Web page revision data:
· · · ·
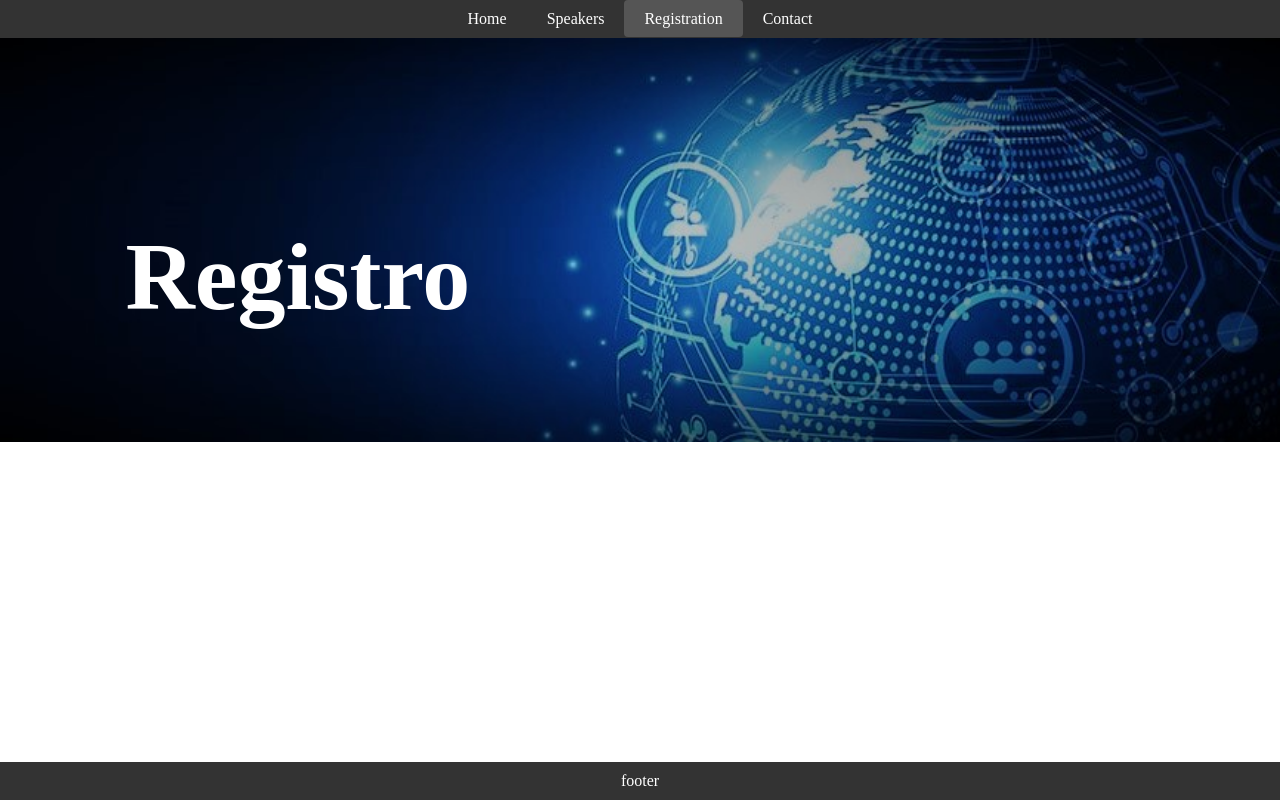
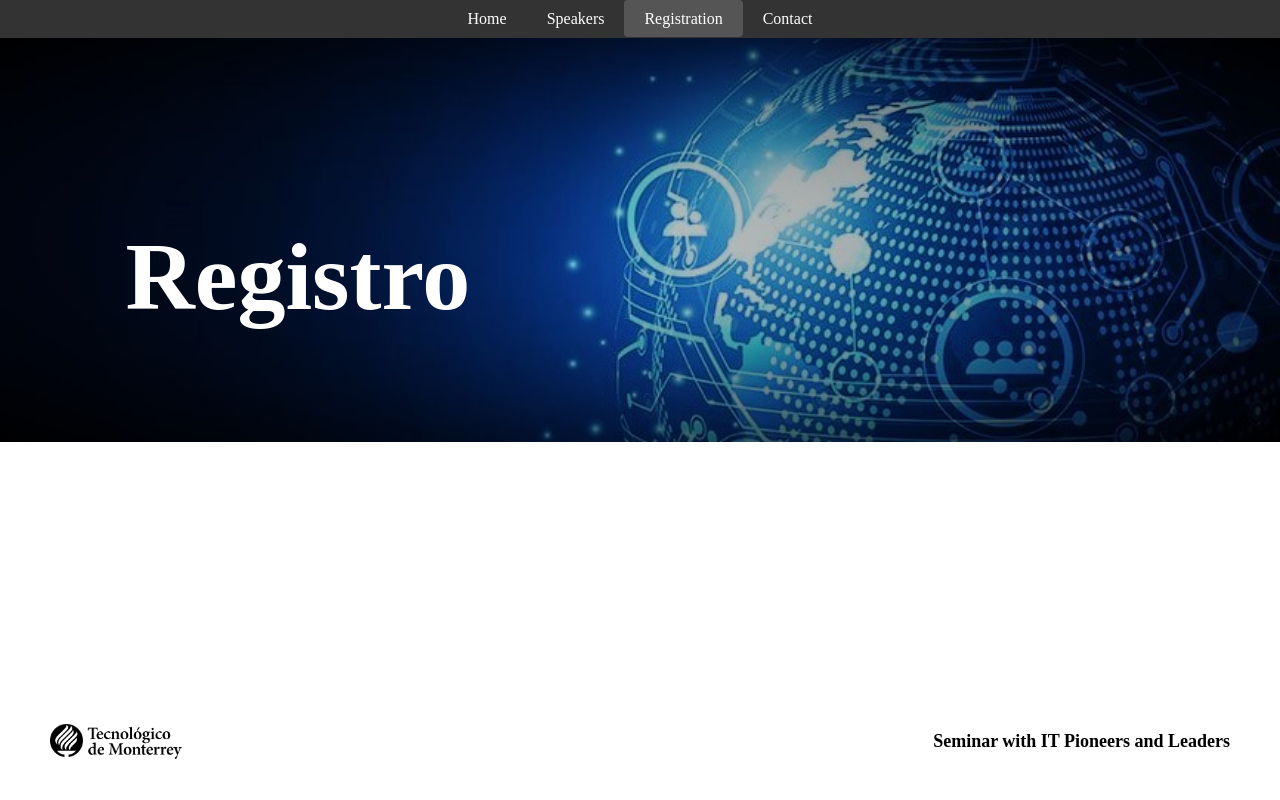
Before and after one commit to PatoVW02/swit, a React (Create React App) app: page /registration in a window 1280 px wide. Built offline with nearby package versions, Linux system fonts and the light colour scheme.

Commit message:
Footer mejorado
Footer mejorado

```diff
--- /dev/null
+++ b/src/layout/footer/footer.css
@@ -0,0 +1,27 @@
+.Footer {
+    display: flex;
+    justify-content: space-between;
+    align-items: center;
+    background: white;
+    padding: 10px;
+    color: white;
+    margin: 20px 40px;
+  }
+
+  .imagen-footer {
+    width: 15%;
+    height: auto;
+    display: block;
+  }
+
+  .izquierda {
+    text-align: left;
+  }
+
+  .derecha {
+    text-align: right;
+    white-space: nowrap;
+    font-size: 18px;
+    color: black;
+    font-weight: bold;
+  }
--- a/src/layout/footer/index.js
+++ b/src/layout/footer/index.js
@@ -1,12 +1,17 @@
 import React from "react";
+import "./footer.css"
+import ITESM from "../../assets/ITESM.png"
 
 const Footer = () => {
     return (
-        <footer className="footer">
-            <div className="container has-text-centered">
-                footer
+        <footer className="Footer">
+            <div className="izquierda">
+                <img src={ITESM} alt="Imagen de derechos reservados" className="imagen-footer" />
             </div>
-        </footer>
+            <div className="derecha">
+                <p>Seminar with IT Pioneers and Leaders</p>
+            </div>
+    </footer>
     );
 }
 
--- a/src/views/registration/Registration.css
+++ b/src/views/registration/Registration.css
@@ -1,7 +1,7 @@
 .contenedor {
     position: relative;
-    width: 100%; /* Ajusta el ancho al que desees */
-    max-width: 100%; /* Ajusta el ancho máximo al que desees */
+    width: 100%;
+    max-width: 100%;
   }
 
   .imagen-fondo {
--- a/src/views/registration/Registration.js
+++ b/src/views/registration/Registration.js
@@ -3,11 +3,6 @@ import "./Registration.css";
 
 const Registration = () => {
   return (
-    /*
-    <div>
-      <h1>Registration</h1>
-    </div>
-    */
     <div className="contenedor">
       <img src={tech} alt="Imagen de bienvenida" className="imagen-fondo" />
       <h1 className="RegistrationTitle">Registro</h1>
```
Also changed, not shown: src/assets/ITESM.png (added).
· · · ·
_What you have to do_. Among the lines above, find those holding "import" and copy each one.

_Response below_.
 import React from "react";
+import "./footer.css"
+import ITESM from "../../assets/ITESM.png"
@@ -3,11 +3,6 @@ import "./Registration.css";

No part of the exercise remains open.